But as Ibanez was pointing out, some things can’t be measured in statistics alone.

The result makes for some very good baseball. Saturday’s game was as good an exhibition of high-quality baseball as you’re likely to see.

As Tigers manager Jim Leyland said, “This is post-season pitching. That’s what you saw tonight at its best.’’

This kind of victory actually speaks well for the A’s going forward. The Tigers have sent their best two starters at Oakland and only got a split of the games. Jarrod Parker, who pitched a solid Game 1 in Comerica Park last year, goes against the Tigers in a day game Monday, and Dan Straily, whose win on Aug. 28 came at the expense of the pitcher he’ll oppose Tuesday, Doug Fister, has been pitching as well as anyone.

–Billy Beane was asked how Saturday’s scoreless battle between starters Verlander and Sonny Gray matched up with A’s post-season pitching matchups.
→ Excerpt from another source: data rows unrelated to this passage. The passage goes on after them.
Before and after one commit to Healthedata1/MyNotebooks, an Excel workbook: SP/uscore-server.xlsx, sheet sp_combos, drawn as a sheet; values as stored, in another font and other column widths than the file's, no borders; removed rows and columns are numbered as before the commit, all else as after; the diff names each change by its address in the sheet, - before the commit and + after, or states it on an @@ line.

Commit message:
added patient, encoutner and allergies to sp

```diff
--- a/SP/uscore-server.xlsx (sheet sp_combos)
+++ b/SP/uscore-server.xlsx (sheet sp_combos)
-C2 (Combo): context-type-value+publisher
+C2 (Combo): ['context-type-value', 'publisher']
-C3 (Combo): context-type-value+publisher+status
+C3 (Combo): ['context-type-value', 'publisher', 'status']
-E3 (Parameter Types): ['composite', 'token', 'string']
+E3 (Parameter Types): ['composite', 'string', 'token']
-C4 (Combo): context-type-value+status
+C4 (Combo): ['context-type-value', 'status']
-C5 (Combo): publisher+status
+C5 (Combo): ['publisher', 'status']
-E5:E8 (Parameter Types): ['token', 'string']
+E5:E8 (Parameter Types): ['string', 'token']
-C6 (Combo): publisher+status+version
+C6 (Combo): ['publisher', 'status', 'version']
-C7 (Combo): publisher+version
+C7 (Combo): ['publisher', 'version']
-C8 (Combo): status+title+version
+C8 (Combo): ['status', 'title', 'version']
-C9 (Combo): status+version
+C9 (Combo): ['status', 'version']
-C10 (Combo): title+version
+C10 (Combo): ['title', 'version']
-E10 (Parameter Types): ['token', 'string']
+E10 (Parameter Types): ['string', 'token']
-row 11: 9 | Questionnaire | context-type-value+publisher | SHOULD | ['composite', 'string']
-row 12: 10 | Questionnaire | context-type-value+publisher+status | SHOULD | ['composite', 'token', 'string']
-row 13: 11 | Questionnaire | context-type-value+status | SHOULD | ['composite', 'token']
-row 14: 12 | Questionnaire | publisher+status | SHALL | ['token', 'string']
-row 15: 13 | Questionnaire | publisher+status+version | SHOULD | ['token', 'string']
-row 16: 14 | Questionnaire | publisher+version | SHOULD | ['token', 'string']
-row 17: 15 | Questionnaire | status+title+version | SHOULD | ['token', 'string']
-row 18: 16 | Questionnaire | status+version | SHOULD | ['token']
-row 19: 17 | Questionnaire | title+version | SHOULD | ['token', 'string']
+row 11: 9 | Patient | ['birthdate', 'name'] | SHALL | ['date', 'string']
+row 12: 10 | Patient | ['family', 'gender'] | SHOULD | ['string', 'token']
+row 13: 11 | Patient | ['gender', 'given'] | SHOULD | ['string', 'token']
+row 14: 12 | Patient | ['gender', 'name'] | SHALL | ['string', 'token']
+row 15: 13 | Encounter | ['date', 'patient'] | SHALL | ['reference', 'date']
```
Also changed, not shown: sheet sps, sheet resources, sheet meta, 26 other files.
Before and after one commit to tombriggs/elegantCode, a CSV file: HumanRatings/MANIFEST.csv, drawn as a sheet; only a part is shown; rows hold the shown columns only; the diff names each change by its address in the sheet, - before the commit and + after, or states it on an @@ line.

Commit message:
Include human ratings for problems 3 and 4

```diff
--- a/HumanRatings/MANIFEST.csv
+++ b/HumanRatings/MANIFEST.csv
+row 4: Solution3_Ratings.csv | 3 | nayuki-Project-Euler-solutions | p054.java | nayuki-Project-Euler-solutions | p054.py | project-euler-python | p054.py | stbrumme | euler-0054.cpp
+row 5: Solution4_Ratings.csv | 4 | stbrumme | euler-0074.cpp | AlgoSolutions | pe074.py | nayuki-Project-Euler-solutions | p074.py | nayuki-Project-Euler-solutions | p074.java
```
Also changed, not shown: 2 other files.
Misunderstanding the question, Beane said it reminded him of the 1991 Jack Morris 10-inning 1-0 win, outlasting Atlanta’s John Smoltz, who like Morris did not allow a run.

After that, Beane came up with Barry Zito vs. Mike Mussina of the Yankees in the 2001 playoffs, and Tim Hudson vs. the Yankees Andy Pettitte, also in 2001.

The fact is this one was a classic, for most of us anyway.

Late in the game the A’s general manager brought his kids down to manager Bob Melvin’s office where they, along with A’s managing partner Lew Wolff broke out the crayons and did some coloring.

The preschoolers (not including Beane Sr. and Wolff) “didn’t even know when we scored the winning run,’’ Beane said.